Mince Pies

I've already given my  mincemeat recipe, and my favourite sweet shortcrust pastry recipe, so I'm not suggesting that you Dear Reader need any extra prattling on from me to just marry the two together to make the mince pies. Not at all. But I just thought I would give a recipe for a really luxurious sweet pastry that you could use, since let's face it, mince pies are a bit of a fiddle faddle, and you might as well gild the lily a bit if you're going to the trouble of making them. Mind you, from what I've encountered so far this year in the way of packet mince pies, you'd be better off donating them to the local cricket club for bowling practice than considering eating them. That's probably a bit unfair of me - you can get some quite nice mince pies if you shop around, but if you heard Delia on Woman's Hour on radio 4 in the week, she reckoned that home made mince pies cost about 9p each and decent bought ones anything from 30p to over a £1 each! And they still won't be as nice or as free from "stuff" as yours.

Luxury Sweet Shortcrust Pastry
8oz/250g flour
2oz/50g ground almonds
6oz/150g butter
2ox/50g caster or icing sugar
grated rind of 1 large or 2 small oranges
1 whole egg and 1 egg yolk

Put everything except the egg into the food processor and whizz to breadcrumb stage. At this stage I normally tip the mix out into a large bowl and add the egg by hand. This is because I have a Magimix processor that clumps the bottom layer into a, well a clump really, at the bottom of the bowl. If you have a processor with sloping sides it probably won't do that, but the point is you need to handle the dough as little as possible, and you certainly don't want to beat it to death with a Magimix blade. Anyway, beat the whole egg and yolk together and mix in quickly to form a smooth dough. This is a very rich dough and it's a good idea to rest it in the fridge for half an hour or so to firm up if you can.

Roll out and use to line bun tins in usual way, and fill with your lovely home made mincemeat. Should make a dozen and a half or more if you don't make them too big.

You'll notice from here that my mince pies are cooked in little bun cases. This is because my bun tin is a very ancient tinny thing, and I find the cases ensure that I can get the MPs out of the tin in quick order and onto the cooling rack so the tin's ready for the next lot (there's always a next lot), without having to hang about waiting for cooling down. Also any leaked mincemeat doesn't get so easily welded onto the tray. I might treat myself to a nice non stick one for next year.

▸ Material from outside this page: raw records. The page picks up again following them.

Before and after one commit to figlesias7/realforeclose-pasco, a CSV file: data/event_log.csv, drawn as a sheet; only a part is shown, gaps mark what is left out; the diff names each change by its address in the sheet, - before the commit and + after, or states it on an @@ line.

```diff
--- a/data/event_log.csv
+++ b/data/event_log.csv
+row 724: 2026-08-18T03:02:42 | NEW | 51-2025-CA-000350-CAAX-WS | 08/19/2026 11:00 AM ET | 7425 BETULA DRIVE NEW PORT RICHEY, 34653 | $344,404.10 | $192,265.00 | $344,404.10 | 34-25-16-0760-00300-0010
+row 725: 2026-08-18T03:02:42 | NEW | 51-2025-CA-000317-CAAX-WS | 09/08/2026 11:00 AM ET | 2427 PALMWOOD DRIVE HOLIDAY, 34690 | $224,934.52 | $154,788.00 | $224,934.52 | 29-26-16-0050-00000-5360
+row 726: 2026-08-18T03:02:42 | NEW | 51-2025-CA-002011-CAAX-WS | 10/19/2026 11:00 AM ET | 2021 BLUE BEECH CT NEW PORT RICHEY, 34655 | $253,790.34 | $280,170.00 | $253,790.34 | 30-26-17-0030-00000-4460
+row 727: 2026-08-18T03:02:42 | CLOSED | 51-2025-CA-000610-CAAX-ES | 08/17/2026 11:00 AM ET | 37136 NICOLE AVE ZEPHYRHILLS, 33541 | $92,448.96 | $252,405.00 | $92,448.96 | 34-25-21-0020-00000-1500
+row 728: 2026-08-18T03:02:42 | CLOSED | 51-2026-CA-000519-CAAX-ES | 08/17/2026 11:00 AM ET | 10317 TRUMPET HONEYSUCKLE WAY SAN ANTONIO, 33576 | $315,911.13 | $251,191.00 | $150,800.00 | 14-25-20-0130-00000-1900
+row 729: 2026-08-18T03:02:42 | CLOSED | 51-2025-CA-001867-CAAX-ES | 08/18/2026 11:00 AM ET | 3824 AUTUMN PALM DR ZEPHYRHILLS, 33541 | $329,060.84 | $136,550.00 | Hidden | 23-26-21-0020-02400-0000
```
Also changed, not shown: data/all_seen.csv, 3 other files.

In the interests of research my daughter Sarah is trying a frangipane topping on her mince pies, (she has a bit of an almond thing going on at the moment) and hopefully she will post a report on how she gets on with that and  the supply of mincemeat she took home with her this weekend, as it does sound rather delicious. And Claire down in Cornwall seems to be making MPs for the whole county, our little grandson can't be eating them all can he?


Post a Comment

Popular Posts